Duty of Care and its Impact on Employers

Duty of Care – Yesterday

In 1928, Ms. May Donaghue of Glasgow, Scotland drank what has become known in Western Law as ‘The snail in the bottle case’ and more succinctly it set the legal precedent for Duty of Care. The case states that Ms. Donaghue was given a bottle of ginger beer from a friend, and proceeded to consume the contents only to discover it contained the remains of a decomposed snail. The bottle was tinted dark, and she didn’t notice the foreign object until substantially through the bottle. She later fell ill and contracted gastroenteritis. Ms. Donaghue lodged a writ in the Scotland’s highest courts seeking £500 in damages against Mr. David Stevenson, the producer of the ginger beer.

Because she had not purchased the bottle herself, there was no breach of contract. However, her lawyers claimed Stevenson to be negligent of breaching a duty of care, an area largely untested in Western Law. In 1932, after a lengthy court battle, it was established that Mr. Stevenson to be responsible for the well-being of individuals who consume his products, given that they could not be inspected.

The outcomes of this precedent setting case were three-part.

Negligence 

A plaintiff can take civil action against a respondent if the respondent’s negligence causes the plaintiff injury or loss of property.

Duty of care 

Secondly, the case established that manufacturers have a duty of care to the end consumers or users of their products. According to Lord Atkin’s ratio decendi, “a manufacturer of products, which he sells… to reach the ultimate consumer in the form in which they left him… owes a duty to the consumer to take reasonable care”. This precedent has evolved and now forms the basis of laws that protect consumers from contaminated or faulty goods.

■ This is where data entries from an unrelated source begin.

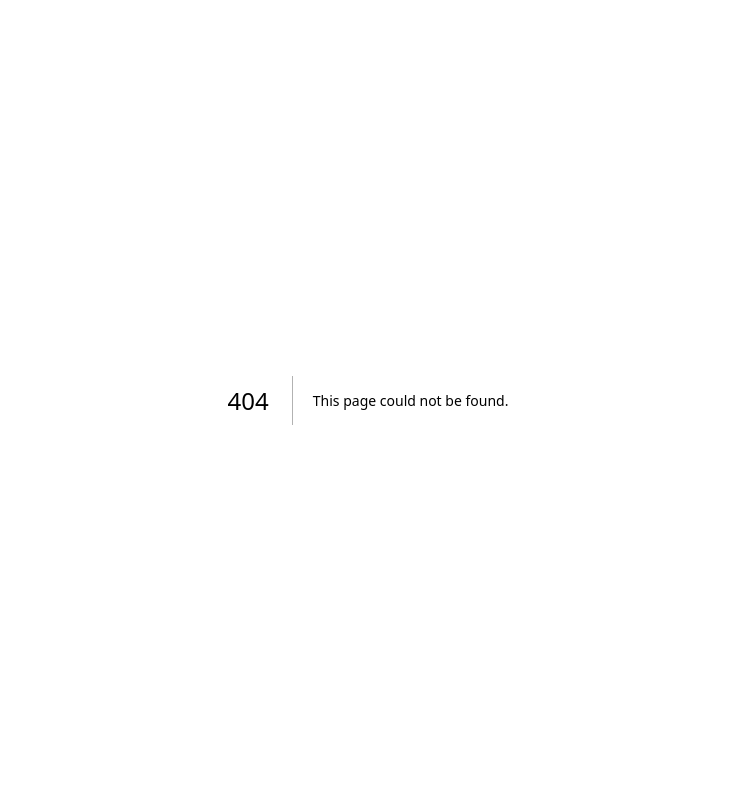
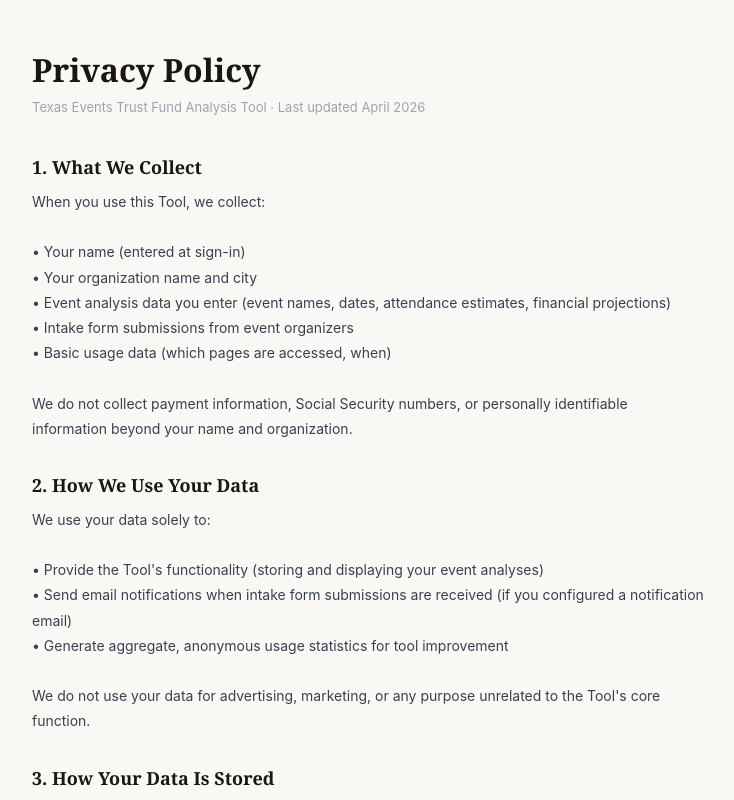
Before and after one commit to aaronwerner12/nextjs-boilerplate, a Next.js app: page /privacy in a window 1280 px wide. Before the commit this address had no page. Shown: the top 800 px of the page, without its empty margins (272-1006 px from the left). Built offline with nearby package versions, Linux system fonts and the light colour scheme.

Commit message:
Create page.tsx

```diff
--- /dev/null
+++ b/app/privacy/page.tsx
@@ -0,0 +1,105 @@
+// @ts-nocheck
+"use client";
+
+const SERIF = "'Fraunces', 'Georgia', serif";
+
+export default function PrivacyPage() {
+  return (
+    <div style={{ minHeight: "100vh", background: "#faf8f4", fontFamily: "'Inter', system-ui, sans-serif", color: "#1a1613" }}>
+      <div style={{ maxWidth: 720, margin: "0 auto", padding: "48px 24px" }}>
+
+        <div style={{ marginBottom: 40 }}>
+          <div style={{ fontFamily: SERIF, fontSize: 32, fontWeight: 600, marginBottom: 8 }}>Privacy Policy</div>
+          <div style={{ fontSize: 13, color: "#9ca3af" }}>Texas Events Trust Fund Analysis Tool · Last updated April 2026</div>
+        </div>
+
+        {[
+          {
+            title: "1. What We Collect",
+            body: `When you use this Tool, we collect:
+
+• Your name (entered at sign-in)
+• Your organization name and city
+• Event analysis data you enter (event names, dates, attendance estimates, financial projections)
+• Intake form submissions from event organizers
+• Basic usage data (which pages are accessed, when)
+
+We do not collect payment information, Social Security numbers, or personally identifiable information beyond your name and organization.`
+          },
+          {
+            title: "2. How We Use Your Data",
+            body: `We use your data solely to:
+
+• Provide the Tool's functionality (storing and displaying your event analyses)
+• Send email notifications when intake form submissions are received (if you configured a notification email)
+• Generate aggregate, anonymous usage statistics for tool improvement
+
+We do not use your data for advertising, marketing, or any purpose unrelated to the Tool's core function.`
+          },
+          {
+            title: "3. How Your Data Is Stored",
+            body: `Your data is stored in a Postgres database hosted by Neon (neon.tech) on AWS infrastructure in the United States. Access codes are stored in the database and locally in your browser's localStorage. We recommend choosing a strong, unique access code for your organization.
+
+Some data is also stored in your browser's localStorage to improve performance and reduce load times. This data never leaves your device except when syncing with our database.`
+          },
+          {
+            title: "4. Who Can See Your Data",
+            body: `Your event pipeline data is visible to:
+
+• Members of your organization who sign in with your access code
+• The tool administrator (aggregate stats only — no event names or financial details)
+
+No other organizations can see your event data. We do not share your data with EDT, the State of Texas, or any third party.`
+          },
+          {
+            title: "5. Intake Form Submissions",
+            body: `When an event organizer submits your intake form at /intake, their submission is stored in our database and a notification is sent to your organization's configured email address. Intake submissions include the organizer's contact information and event details. This information is visible to your team and the tool administrator.`
+          },
+          {
+            title: "6. Data Retention",
+            body: `We retain your data for as long as your organization is actively using the Tool. If you would like your organization's data deleted, contact the tool administrator and we will remove it within 30 days.`
+          },
+          {
+            title: "7. Cookies and Local Storage",
+            body: `This Tool uses browser localStorage (not traditional cookies) to remember your sign-in state and cache your event data locally. This data is stored only on your device and is cleared when you sign out or manually clear your browser data. We do not use third-party tracking cookies or analytics beyond basic Vercel platform analytics.`
+          },
+          {
+            title: "8. Third-Party Services",
+            body: `This Tool uses the following third-party services:
+
+• Neon (neon.tech) — database hosting
+• Vercel (vercel.com) — application hosting and deployment
+• Resend (resend.com) — email delivery for notifications
+
+Each service has its own privacy policy. We have configured these services to minimize data retention and sharing.`
+          },
+          {
+            title: "9. Your Rights",
+            body: `You have the right to:
+
+• Access the data your organization has stored in the Tool
+• Request correction of inaccurate data
+• Request deletion of your organization's data
+• Export your event data (contact the administrator)
+
+To exercise these rights, contact the tool administrator.`
+          },
+          {
+            title: "10. Changes to This Policy",
+            body: `We may update this Privacy Policy from time to time. We will update the "Last updated" date when changes are made. Continued use of the Tool after changes are posted constitutes acceptance of the updated Policy.`
+          },
+        ].map((section, i) => (
+          <div key={i} style={{ marginBottom: 32 }}>
+            <div style={{ fontFamily: SERIF, fontSize: 18, fontWeight: 600, marginBottom: 10 }}>{section.title}</div>
+            <div style={{ fontSize: 14, lineHeight: 1.8, color: "#374151", whiteSpace: "pre-line" }}>{section.body}</div>
+          </div>
+        ))}
+
+        <div style={{ marginTop: 48, paddingTop: 24, borderTop: "1px solid #e8e3db", display: "flex", gap: 20 }}>
+          <a href="/terms" style={{ fontSize: 13, color: "#6b6660" }}>Terms of Service</a>
+          <a href="/" style={{ fontSize: 13, color: "#6b6660" }}>Back to Tool</a>
+        </div>
+      </div>
+    </div>
+  );
+}
```
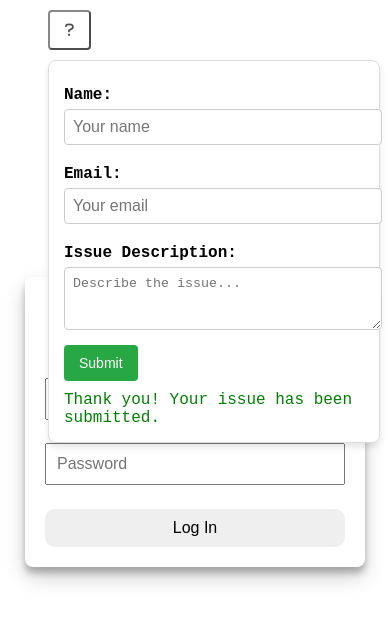
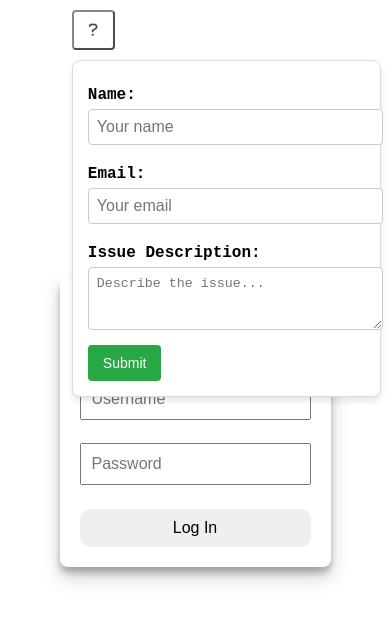
Before and after one commit to mark-escosura/mark-escosura-login-ui-project, a website: page index.html in a window 390 px wide. Both pictures are taken after a click on the button 358 px from the left and 30 px from the top of the page. Drawn offline with nearby package versions, Linux system fonts and the light colour scheme.

Commit message:
fix - Confirmation message now only shows when issue is submitted - Added Responsiveness to the login and issue box

```diff
--- a/styles.css
+++ b/styles.css
@@ -135,5 +135,16 @@ input {
 #confirmation {
     color: green;
     margin-top: 10px;
-    display: block;
+    display: none;
 }
+
+/* Responsive Design */
+@media (max-width: 600px) {
+    .login-box {
+        min-width: 50%;
+    }
+
+    .issue-box {
+        width: 90%;
+    }
+}
```
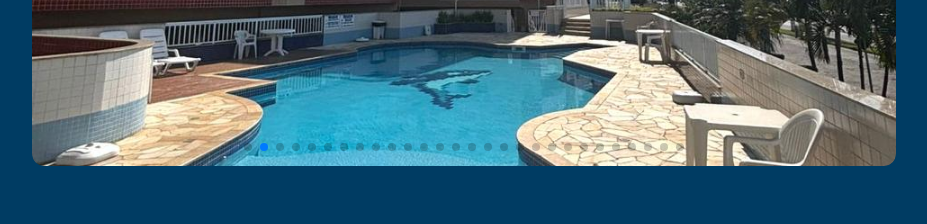
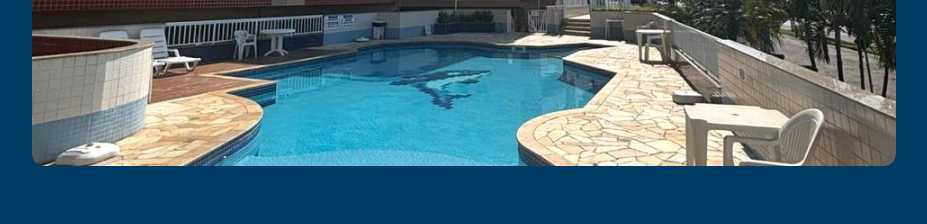
Before and after one commit to RTeixe0/apubatuba-next, a Next.js app: page /costa-atlantica-cobertura in a window 1280 px wide. Shown: the part 980-1204 px from the top of the page, without its empty margins (176-1103 px from the left). Built offline with nearby package versions, Linux system fonts and the light colour scheme; a web font is replaced by a local one.

Commit message:
alteraçoes no carrocel

```diff
--- a/src/components/Carousel.tsx
+++ b/src/components/Carousel.tsx
@@ -24,7 +24,7 @@ export function Carousel({ pasta, prefixo, total, slug }: CarouselProps) {
       <div className="container mx-auto max-w-4xl px-4">
         <Swiper
           key={slug}
-          modules={[Navigation, Pagination, Autoplay]}
+          modules={[Navigation, Autoplay]}
           loop
           autoplay={{ delay: 4000, disableOnInteraction: false }}
           pagination={{ clickable: true }}
```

Neighbour principle

In Donoghue’s case she had not purchased the ginger beer but had received it as a gift; she was a ‘neighbour’ rather than a party to the contract. Atkin stated: “You must take reasonable care to avoid acts or omissions which you can reasonably foresee would be likely to injure your neighbour.

Duty of Care – Today

We’ve come along way since 1932, and the Duty of Care principle has evolved from ‘goods’ to ‘goods and services which could reasonably be foreseen to cause people harm’. It extends to all of us that provides an exchange of goods and services and extends not just to clients, but to employees. This means that under Canada’s Criminal Code employers must take reasonable steps to protect workers, whether they are in Canada or working abroad.

Across the pond a recent Galaxy Research survey in Australia had startling findings, including that:

• 93% of business leaders are comfortable they can properly manage their own company’s liabilities

• Only 30% of businesses actually had a plan of action directly addressing traveling employees

• Only 50% actively assess and manage employee risk on a regular basis

• 54% of employees said their employer does not provide information and communication specific to unexpected eventualities whilst traveling for business

A few steps can make all the difference to your Duty of Care

1. Ensure your organization has both the understanding and current technology to know the location of your employees while they are traveling on your behalf

2. Plan for an incident by developing a corporate policy on travel and a response plan in the event of an incident that includes a family support plan

3. Educate your employees about potential risks and challenges to personal safety and security before they leave

4. Be able to communicate with your employees at all times, and provide assistance during an emergency

The costs associated with meeting the duty of care principle include working with credible corporate travel service providers in developing a risk management plan, training your employees and providing necessary insurance.

The costs of not meeting the duty of care principle far outweigh today’s gamble, especially for a small to a mid-sized company where the impacts are far more profound.

If you are concerned about your Duty of Care as it relates to employee travel, please contact us today.